Speaking at Oxford's Said Business School this spring, Moulton argued that private-equity managers have much in common with the aforementioned fidgeting schoolboy. In his opinion, there is now an oversupply of capital entrusted to private-equity houses and an undersupply of worthy targets, causing bidding wars as these firms compete to find a home for their cash. This leads, he says, to over-eager investment managers with a surfeit of nervous energy and a dangerous urge to play with their money. Instead, they should 'sit on their hands' until the market cools - prompted no doubt by one or two high-profile, highly leveraged failures.

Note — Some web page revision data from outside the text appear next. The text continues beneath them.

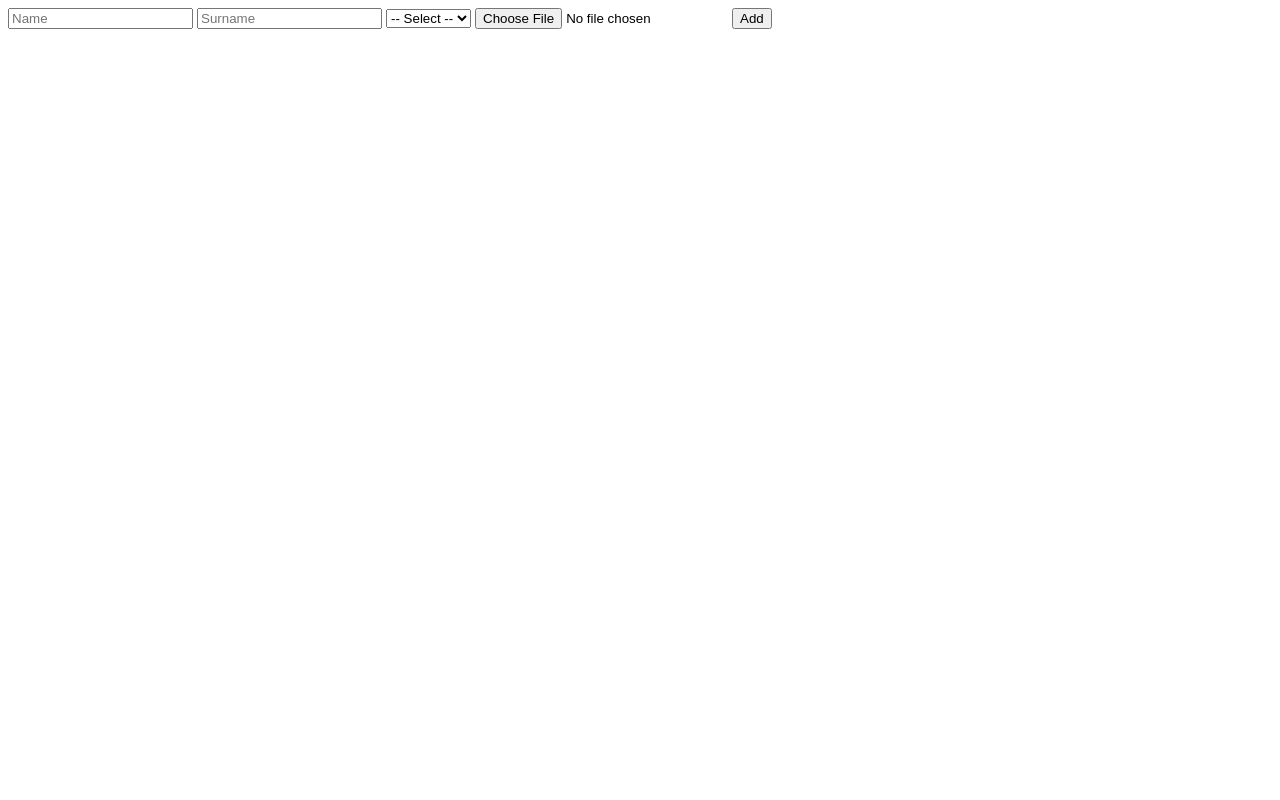
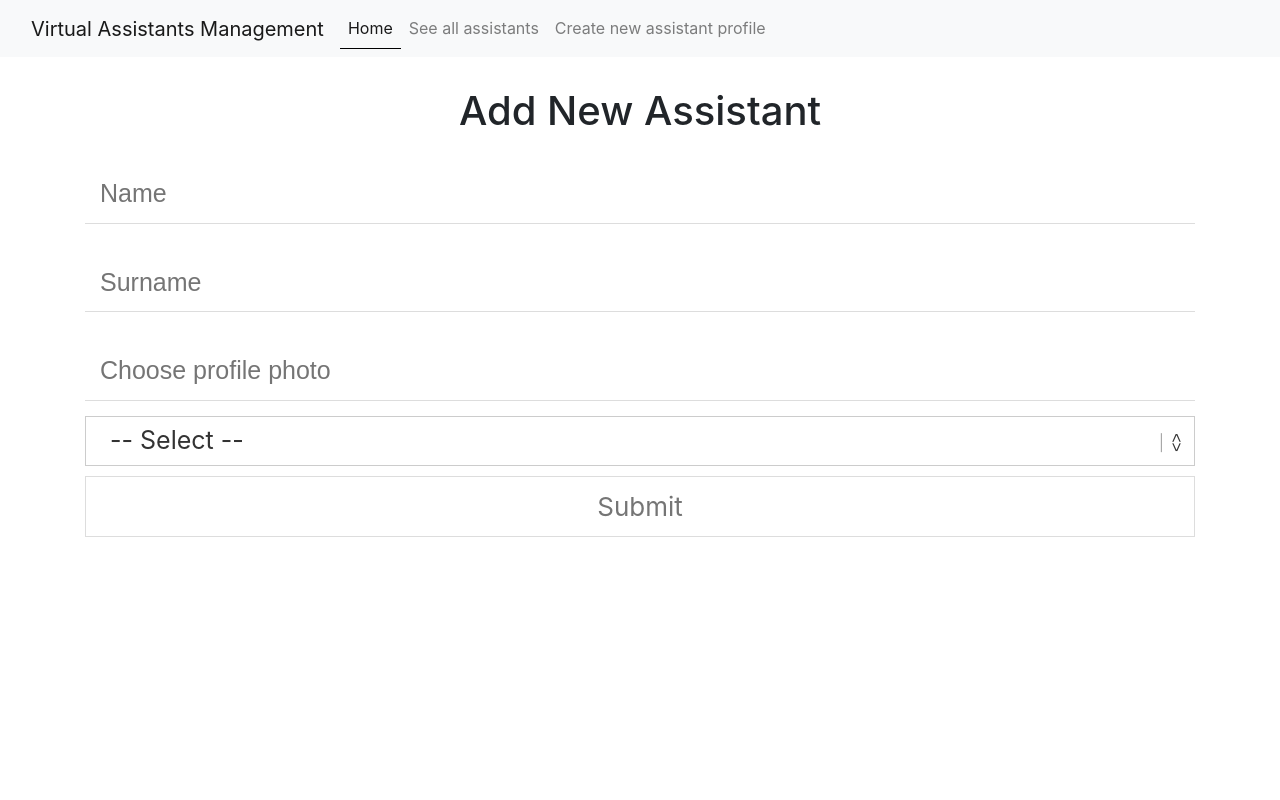
Before and after one commit to PietrzakJustyna/virtualAssistant, a Flask app: page /assistants/create in a window 1280 px wide. Run offline with Flask 2, Linux system fonts and the light colour scheme; some libraries are stand-ins or nearby versions.

Commit message:
Styling changes

```diff
--- /dev/null
+++ b/static/style.css
@@ -0,0 +1,242 @@
+/*
+ *   Styles from this codepen:
+*     https://codepen.io/official_naveen/pen/rgknI
+ *     */
+
+ body {
+    min-width:100vh;
+    width: 100%;
+    font-family: Arial, Helvetica, sans-serif;
+    height:100vh;
+    display: flex;
+    flex-direction: column;
+  }
+
+  h1 {
+    text-align: center;
+    text-transform: capitalize ;
+    font-weight: 800;
+    padding-top: 30px;
+  }
+
+  .container {
+    width: 800px;
+    margin: 0 auto;
+  }
+  fieldset {
+    display: block;
+    -webkit-margin-start: 0px;
+    -webkit-margin-end: 0px;
+    -webkit-padding-before: 0em;
+    -webkit-padding-start: 0em;
+    -webkit-padding-end: 0em;
+    -webkit-padding-after: 0em;
+    border: 0px;
+    border-image-source: initial;
+    border-image-slice: initial;
+    border-image-width: initial;
+    border-image-outset: initial;
+    border-image-repeat: initial;
+    min-width: -webkit-min-content;
+    padding: 30px;
+  }
+
+
+  .ghost-input,
+  p {
+    display: block;
+    font-weight: 400;
+    width: 100%;
+    font-size: 25px;
+    border: 0px;
+    outline: none;
+    width: 100%;
+    -webkit-box-sizing: border-box;
+    -moz-box-sizing: border-box;
+    box-sizing: border-box;
+    color: #4b545f;
+    background: #fff;
+    font-family: Arial, Helvetica, sans-serif;
+    padding: 10px 15px;
+    margin: 30px 0px;
+    -webkit-transition: all 0.1s ease-in-out;
+    -moz-transition: all 0.1s ease-in-out;
+    -ms-transition: all 0.1s ease-in-out;
+    -o-transition: all 0.1s ease-in-out;
+    transition: all 0.1s ease-in-out;
+    border-bottom: 1px solid #ddd;
+  }
+
+  span {
+    padding: 15px;
+  }
+
+  .ghost-input:hover {
+    transition:border-bottom 0.5s;
+    border-bottom: 1px solid black;
+    color:black;
+  }
+  .ghost-input:focus {
+    transition:border-bottom 0.5s;
+    border-bottom: 1px solid black;
+  }
+  .ghost-button {
+    background-color: transparent;
+    border: 1px solid #ddd;
+    padding: 10px 30px;
+    width: 100%;
+    min-width: 350px;
+    -webkit-transition: all 0.1s ease-in-out;
+    -moz-transition: all 0.1s ease-in-out;
+    -ms-transition: all 0.1s ease-in-out;
+    -o-transition: all 0.1s ease-in-out;
+    transition: all 0.1s ease-in-out;
+    color: rgb(117, 117, 117);
+    font-size: 26px;
+  }
+  .ghost-button:hover {
+    border: 1px solid #515151;
+    color: black;
+  }
+
+  .footer {
+    margin-top: auto;
+    margin-bottom: 5px;
+    font-size: 16px;
+  }
+
+  .inputfile {
+      width: 0.1px;
+      height: 0.1px;
+      opacity: 0;
+      overflow: hidden;
+      position: absolute;
+      z-index: -1;
+  }
+
+  .inputfile + label {
+    display: inline-block;
+    font-weight: 300;
+    width: 100%;
+    font-size: 25px;
+    border: 0px;
+    outline: none;
+    width: 100%;
+    -webkit-box-sizing: border-box;
+    -moz-box-sizing: border-box;
+    box-sizing: border-box;
+    color: rgb(117, 117, 117);
+    background: #fff;
+    font-family: Arial, Helvetica, sans-serif;
+    padding: 0px 15px 10px 15px ;
+
+  }
+
+  .inputfile:focus + label,
+  .inputfile + label {
+    border-bottom: 1px solid #ddd;
+    padding-top:10px;
+    margin-bottom: 10px;
+  }
+
+  .inputfile:focus + label,
+  .inputfile + label:hover {
+    cursor: pointer;
+    border-bottom: 1px solid black;
+    color:black;
+  }
+
+  .inputfile:focus + label,
+  .inputfile + label:hover:after {
+
+  content:" (click to upload file)";
+  color:black;
+  }
+
+  :focus::-webkit-input-placeholder { color: black; }
+  :focus:-moz-placeholder { color: black; }
+
+  :hover::-webkit-input-placeholder { color: black; }
+  :hover:-moz-placeholder { color: black; }
+
+  .navbar {
+    background-color: black;
+    border-radius: 0!important;
+  }
+
+  .navbar a {
+    color:white;
+    padding-left:15px;
+  }
+
+  .nav-link {
+    border-bottom: 1px solid transparent;
+    box-sizing: border-box;
+  }
+
+  .nav-link.active {
+    border-bottom: 1px solid black;
+  }
+
+  .nav-link:hover {
+    color:black;
+    border-bottom: 1px solid black;
+  }
+
+
+  .selectdiv {
+    position: relative;
+    /*Don't really need this just for demo styling*/
+  }
+
+  /* IE11 hide native button (thanks Matt!) */
+  select::-ms-expand {
+  display: none;
+  }
+
+  .selectdiv:after {
+    content: '<>';
+    font-family: Arial, Helvetica, sans-serif;
+    font: 17px ;
+    color: #333;
+    -webkit-transform: rotate(90deg);
+    -moz-transform: rotate(90deg);
+    -ms-transform: rotate(90deg);
+    transform: rotate(90deg);
+    right: 11px;
+    /*Adjust for position however you want*/
+
+    top: 18px;
+    padding: 0 0 2px;
+    border-bottom: 1px solid #999;
+    /*left line */
+
+    position: absolute;
+    pointer-events: none;
+  }
+
+  .selectdiv select {
+    -webkit-appearance: none;
+    -moz-appearance: none;
+    appearance: none;
+    /* Add some styling */
+
+    display: block;
+    width: 100%;
+    height: 50px;
+    float: right;
+    margin: 5px 0px 10px 0px;
+    padding: 0px 24px;
+    font-size: 25px;
+    line-height: 1.75;
+    color: #333;
+    background-color: #ffffff;
+    background-image: none;
+    border: 1px solid #cccccc;
+    -ms-word-break: normal;
+    word-break: normal;
+  }
+
+  .selectdiv select:hover{
+      border:1px solid black;
+  }
--- a/templates/assistants.html
+++ b/templates/assistants.html
@@ -1,4 +1,6 @@
-<html>
+{% extends "base.html" %}
+{% block content %}
+
     <body>
       <h1>Assistants</h1>
      {% if message %}
@@ -37,4 +39,4 @@
 
     </body>
 
-  </html>
+    {% endblock %}
--- /dev/null
+++ b/templates/base.html
@@ -0,0 +1,26 @@
+<!DOCTYPE html>
+<html>
+    <head>
+        <link rel="stylesheet" href="../static/style.css" />
+        <link rel="stylesheet" href="https://stackpath.bootstrapcdn.com/bootstrap/4.3.1/css/bootstrap.min.css" integrity="sha384-ggOyR0iXCbMQv3Xipma34MD+dH/1fQ784/j6cY/iJTQUOhcWr7x9JvoRxT2MZw1T" crossorigin="anonymous">
+        <script src="https://code.jquery.com/jquery-3.3.1.slim.min.js" integrity="sha384-q8i/X+965DzO0rT7abK41JStQIAqVgRVzpbzo5smXKp4YfRvH+8abtTE1Pi6jizo" crossorigin="anonymous"></script>
+        <script src="https://cdnjs.cloudflare.com/ajax/libs/popper.js/1.14.7/umd/popper.min.js" integrity="sha384-UO2eT0CpHqdSJQ6hJty5KVphtPhzWj9WO1clHTMGa3JDZwrnQq4sF86dIHNDz0W1" crossorigin="anonymous"></script>
+        <script src="https://stackpath.bootstrapcdn.com/bootstrap/4.3.1/js/bootstrap.min.js" integrity="sha384-JjSmVgyd0p3pXB1rRibZUAYoIIy6OrQ6VrjIEaFf/nJGzIxFDsf4x0xIM+B07jRM" crossorigin="anonymous"></script>
+        <script src="https://code.jquery.com/jquery-3.4.1.min.js" integrity="sha256-CSXorXvZcTkaix6Yvo6HppcZGetbYMGWSFlBw8HfCJo=" crossorigin="anonymous"></script>
+    </head>
+    <nav class="navbar navbar-expand-lg navbar-light bg-light">
+        <a class="navbar-brand" href="#">Virtual Assistants Management </a>
+        <button class="navbar-toggler" type="button" data-toggle="collapse" data-target="#navbarNavAltMarkup" aria-controls="navbarNavAltMarkup" aria-expanded="false" aria-label="Toggle navigation">
+          <span class="navbar-toggler-icon"></span>
+        </button>
+        <div class="collapse navbar-collapse" id="navbarNavAltMarkup">
+          <div class="navbar-nav">
+            <a class="nav-item nav-link active" href="/">Home <span class="sr-only">(current)</span></a>
+            <a class="nav-item nav-link" href="/assistants">See all assistants</a>
+            <a class="nav-item nav-link" href="/assistants/create">Create new assistant profile</a>
+          </div>
+        </div>
+        </div>
+      </nav>
+  {% block content %}{% endblock %}
+  </html>
--- a/templates/index.html
+++ b/templates/index.html
@@ -1,4 +1,5 @@
-<html>
+{% extends "base.html" %}
+{% block content %}
   <body>
           {% with messages = get_flashed_messages() %}
         {% if messages %}
@@ -9,18 +10,26 @@
           </ul>
         {% endif %}
       {% endwith %}
+  <div class="container">
+    <fieldset>
+      <h1>Add new assistant</h1>
+
     <form method="POST" action="/assistants" enctype="multipart/form-data">
-      <input type="text" name="name" required="True" placeholder="Name">
-      <input type="text" name="surname" required = "True" placeholder="Surname">
+      <input type="text" name="name" required="True" placeholder="Name" class="ghost-input">
+      <input type="text" name="surname" required = "True" placeholder="Surname" class="ghost-input">
+      <input  name="photo" type="file" class="inputfile" id="file" accept="image/*">
+      <label class="upload-label" for="file">Choose profile photo <i class="fas fa-file-upload"></i></label>
+
+    <div class="selectdiv">
       <select id="sel" name="job" required = "True">
         <option value="">-- Select --</option>
       </select>
-      <input type="file" name="photo">
-      <input type="submit" value="Add">
+    </div>
+
+      <button type="submit" class="ghost-button submit-button" value="Send"> Submit </button>
     </form>
-    <script src="https://code.jquery.com/jquery-3.4.1.min.js"
-    integrity="sha256-CSXorXvZcTkaix6Yvo6HppcZGetbYMGWSFlBw8HfCJo="
-    crossorigin="anonymous"></script>
+  </fieldset>
+  </div>
 
     <script>
       document.addEventListener("DOMContentLoaded", function (event) {
@@ -36,8 +45,15 @@
         $('#sel').change(function () {
             $('#msg').text('Selected Item: ' + this.options[this.selectedIndex].text);
         });
+
+
+        $("#file").change(function() {
+        const name = this.files[0]["name"];
+        console.log(name)
+        $(".upload-label").html("Chosen file: " + name);
+  });
+
       });
     </script>
   </body>
-
-</html>
+{% endblock %}
```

But if you work in private equity with millions under management, can you afford to restrain yourself and wait? Says Moulton: 'These days, winning an auction is one of the scariest things that can happen to you.' But as we see from the current levels of bidding activity, this doesn't seem to deter anyone. Telling an investment manager not to invest their money would be like giving the boy in the back row drumsticks and telling him not to make a sound. But, as any fule kno, the investment manager might do well to follow Miss Appleton's advice if he wants to emerge with an unspoilt report card.
Jenny Harris is director of JRBH Strategy & Management, www.jrbh.co.uk.